Task objective: If a line in the entries below contains "padding", copy it.

Top of Data for review

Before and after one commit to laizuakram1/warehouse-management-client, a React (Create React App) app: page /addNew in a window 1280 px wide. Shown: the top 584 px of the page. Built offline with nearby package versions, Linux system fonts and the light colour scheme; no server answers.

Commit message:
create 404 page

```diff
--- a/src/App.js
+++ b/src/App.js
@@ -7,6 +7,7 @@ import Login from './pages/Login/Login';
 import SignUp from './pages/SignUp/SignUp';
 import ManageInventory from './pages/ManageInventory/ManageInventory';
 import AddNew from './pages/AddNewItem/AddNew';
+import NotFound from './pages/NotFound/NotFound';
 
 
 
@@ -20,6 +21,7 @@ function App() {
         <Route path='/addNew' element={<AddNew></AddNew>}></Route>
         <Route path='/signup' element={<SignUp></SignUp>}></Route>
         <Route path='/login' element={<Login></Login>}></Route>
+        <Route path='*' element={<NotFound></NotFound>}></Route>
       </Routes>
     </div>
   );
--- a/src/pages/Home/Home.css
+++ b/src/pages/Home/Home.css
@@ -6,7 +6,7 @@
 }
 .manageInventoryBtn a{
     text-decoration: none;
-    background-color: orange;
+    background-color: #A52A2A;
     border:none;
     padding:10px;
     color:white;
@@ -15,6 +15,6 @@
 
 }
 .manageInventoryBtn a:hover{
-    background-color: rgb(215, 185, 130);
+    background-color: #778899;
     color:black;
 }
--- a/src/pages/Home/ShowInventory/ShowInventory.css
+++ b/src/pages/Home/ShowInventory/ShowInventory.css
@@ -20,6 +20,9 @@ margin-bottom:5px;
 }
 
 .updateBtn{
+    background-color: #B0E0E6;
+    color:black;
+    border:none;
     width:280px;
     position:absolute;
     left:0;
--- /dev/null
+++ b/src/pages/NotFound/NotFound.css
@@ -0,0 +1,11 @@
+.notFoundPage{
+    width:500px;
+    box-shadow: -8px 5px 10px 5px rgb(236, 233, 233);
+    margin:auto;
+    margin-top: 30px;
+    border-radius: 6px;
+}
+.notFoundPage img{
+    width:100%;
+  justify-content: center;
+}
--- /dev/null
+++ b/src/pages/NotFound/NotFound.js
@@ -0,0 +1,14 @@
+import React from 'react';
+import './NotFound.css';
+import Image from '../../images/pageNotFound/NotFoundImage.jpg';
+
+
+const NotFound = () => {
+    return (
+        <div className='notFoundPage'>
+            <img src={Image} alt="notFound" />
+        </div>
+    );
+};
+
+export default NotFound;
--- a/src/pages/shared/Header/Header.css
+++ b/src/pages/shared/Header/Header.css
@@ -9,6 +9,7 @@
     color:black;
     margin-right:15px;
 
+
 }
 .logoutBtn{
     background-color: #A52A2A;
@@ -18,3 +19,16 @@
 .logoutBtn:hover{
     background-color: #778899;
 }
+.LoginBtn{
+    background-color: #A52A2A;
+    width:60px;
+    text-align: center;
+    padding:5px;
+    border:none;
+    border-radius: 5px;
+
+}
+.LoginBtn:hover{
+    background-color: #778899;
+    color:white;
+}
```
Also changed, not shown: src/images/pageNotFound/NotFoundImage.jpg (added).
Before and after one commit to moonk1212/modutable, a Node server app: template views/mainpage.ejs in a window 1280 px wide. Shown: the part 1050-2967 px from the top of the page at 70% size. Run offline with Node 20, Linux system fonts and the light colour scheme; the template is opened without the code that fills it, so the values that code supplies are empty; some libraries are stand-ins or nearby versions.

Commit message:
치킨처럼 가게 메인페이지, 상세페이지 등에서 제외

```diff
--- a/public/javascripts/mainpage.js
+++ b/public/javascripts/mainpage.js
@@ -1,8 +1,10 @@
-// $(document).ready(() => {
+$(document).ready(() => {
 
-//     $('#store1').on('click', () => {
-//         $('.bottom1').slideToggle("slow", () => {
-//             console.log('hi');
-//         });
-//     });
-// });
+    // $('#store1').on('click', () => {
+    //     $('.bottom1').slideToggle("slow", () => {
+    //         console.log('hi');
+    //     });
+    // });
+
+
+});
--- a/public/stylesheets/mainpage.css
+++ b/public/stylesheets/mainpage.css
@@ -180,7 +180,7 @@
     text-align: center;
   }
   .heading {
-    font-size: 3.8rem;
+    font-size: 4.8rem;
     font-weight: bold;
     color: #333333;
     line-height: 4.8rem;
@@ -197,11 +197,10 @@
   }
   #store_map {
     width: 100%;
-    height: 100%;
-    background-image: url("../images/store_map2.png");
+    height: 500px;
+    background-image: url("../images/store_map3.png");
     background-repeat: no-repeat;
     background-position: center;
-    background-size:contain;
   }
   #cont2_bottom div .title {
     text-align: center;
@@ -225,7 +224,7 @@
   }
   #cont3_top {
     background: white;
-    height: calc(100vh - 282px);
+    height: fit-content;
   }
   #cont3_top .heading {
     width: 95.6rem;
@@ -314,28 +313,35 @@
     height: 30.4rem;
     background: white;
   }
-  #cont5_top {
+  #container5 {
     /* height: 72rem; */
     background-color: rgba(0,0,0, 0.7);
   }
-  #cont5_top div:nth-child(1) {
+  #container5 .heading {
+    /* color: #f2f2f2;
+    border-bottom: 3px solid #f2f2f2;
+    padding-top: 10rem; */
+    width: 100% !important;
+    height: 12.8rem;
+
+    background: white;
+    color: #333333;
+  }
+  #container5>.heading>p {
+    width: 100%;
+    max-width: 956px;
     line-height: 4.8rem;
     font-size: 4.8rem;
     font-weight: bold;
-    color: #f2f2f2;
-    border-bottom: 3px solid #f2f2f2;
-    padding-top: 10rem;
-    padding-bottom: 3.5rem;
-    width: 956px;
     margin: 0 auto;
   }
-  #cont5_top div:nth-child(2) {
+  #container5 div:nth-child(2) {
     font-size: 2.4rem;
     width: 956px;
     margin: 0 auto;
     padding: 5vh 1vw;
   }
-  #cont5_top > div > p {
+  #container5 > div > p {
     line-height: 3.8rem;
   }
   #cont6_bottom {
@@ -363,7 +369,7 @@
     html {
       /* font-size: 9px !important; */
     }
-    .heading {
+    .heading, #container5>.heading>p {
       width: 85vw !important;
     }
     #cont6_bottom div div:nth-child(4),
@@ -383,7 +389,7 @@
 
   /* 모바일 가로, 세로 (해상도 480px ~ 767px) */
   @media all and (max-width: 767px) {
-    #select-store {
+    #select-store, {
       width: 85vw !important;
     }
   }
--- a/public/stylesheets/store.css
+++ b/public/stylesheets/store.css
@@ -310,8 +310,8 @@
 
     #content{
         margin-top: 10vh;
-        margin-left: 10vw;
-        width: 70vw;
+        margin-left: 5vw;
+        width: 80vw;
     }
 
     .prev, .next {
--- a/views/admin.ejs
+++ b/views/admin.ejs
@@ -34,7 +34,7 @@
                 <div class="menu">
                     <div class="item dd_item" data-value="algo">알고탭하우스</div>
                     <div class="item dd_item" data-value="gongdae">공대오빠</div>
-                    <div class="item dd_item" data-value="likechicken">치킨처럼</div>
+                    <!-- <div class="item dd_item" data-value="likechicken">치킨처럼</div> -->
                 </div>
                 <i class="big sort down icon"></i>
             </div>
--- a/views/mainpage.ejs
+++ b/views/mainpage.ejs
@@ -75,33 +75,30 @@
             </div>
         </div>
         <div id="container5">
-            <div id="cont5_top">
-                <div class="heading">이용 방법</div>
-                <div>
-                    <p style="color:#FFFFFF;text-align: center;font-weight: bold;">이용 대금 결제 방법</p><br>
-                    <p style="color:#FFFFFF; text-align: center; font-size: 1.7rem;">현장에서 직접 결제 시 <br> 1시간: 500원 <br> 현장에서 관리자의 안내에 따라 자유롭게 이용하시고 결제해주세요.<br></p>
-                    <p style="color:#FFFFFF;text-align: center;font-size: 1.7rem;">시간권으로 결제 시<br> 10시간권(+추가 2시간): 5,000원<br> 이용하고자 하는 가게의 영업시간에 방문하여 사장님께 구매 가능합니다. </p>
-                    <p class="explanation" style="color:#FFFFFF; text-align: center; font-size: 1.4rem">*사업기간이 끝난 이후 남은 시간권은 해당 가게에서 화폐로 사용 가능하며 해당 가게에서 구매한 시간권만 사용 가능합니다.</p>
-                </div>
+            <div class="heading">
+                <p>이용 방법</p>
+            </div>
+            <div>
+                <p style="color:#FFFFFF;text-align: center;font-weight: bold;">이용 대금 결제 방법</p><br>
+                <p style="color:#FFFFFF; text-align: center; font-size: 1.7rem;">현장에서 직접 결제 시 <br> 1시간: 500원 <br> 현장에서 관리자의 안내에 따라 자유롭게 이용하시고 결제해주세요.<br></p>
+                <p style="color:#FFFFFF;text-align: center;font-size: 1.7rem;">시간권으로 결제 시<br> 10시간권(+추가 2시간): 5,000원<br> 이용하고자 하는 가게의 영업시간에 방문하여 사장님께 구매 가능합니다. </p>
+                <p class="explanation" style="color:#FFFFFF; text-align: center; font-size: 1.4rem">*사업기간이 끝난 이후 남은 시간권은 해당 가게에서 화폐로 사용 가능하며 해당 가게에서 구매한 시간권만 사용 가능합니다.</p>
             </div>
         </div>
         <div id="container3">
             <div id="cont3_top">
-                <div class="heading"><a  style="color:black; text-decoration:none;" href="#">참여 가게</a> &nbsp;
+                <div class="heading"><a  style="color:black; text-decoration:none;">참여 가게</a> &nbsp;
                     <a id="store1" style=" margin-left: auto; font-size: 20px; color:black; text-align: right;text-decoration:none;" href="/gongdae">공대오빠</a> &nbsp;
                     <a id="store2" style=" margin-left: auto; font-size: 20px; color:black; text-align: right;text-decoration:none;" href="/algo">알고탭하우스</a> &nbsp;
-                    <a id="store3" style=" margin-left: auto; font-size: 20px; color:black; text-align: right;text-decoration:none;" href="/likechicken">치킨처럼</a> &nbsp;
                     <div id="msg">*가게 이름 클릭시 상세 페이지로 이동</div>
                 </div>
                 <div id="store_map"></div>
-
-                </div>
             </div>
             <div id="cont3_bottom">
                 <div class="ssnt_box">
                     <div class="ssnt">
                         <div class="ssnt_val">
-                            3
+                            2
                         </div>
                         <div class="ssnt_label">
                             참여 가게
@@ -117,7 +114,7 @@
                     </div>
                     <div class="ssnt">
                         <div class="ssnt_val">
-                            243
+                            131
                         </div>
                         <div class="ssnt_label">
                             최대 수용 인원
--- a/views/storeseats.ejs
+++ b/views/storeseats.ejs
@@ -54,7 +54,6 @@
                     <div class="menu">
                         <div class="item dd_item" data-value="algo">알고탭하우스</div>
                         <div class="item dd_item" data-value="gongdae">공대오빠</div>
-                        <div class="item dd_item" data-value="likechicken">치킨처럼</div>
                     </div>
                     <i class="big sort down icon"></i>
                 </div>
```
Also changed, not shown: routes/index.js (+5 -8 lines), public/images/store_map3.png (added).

Bottom of Data for review

Result below:
     padding:10px;
+    padding:5px;
+    padding-top: 10rem; */
-    padding-top: 10rem;
-    padding-bottom: 3.5rem;
     padding: 5vh 1vw;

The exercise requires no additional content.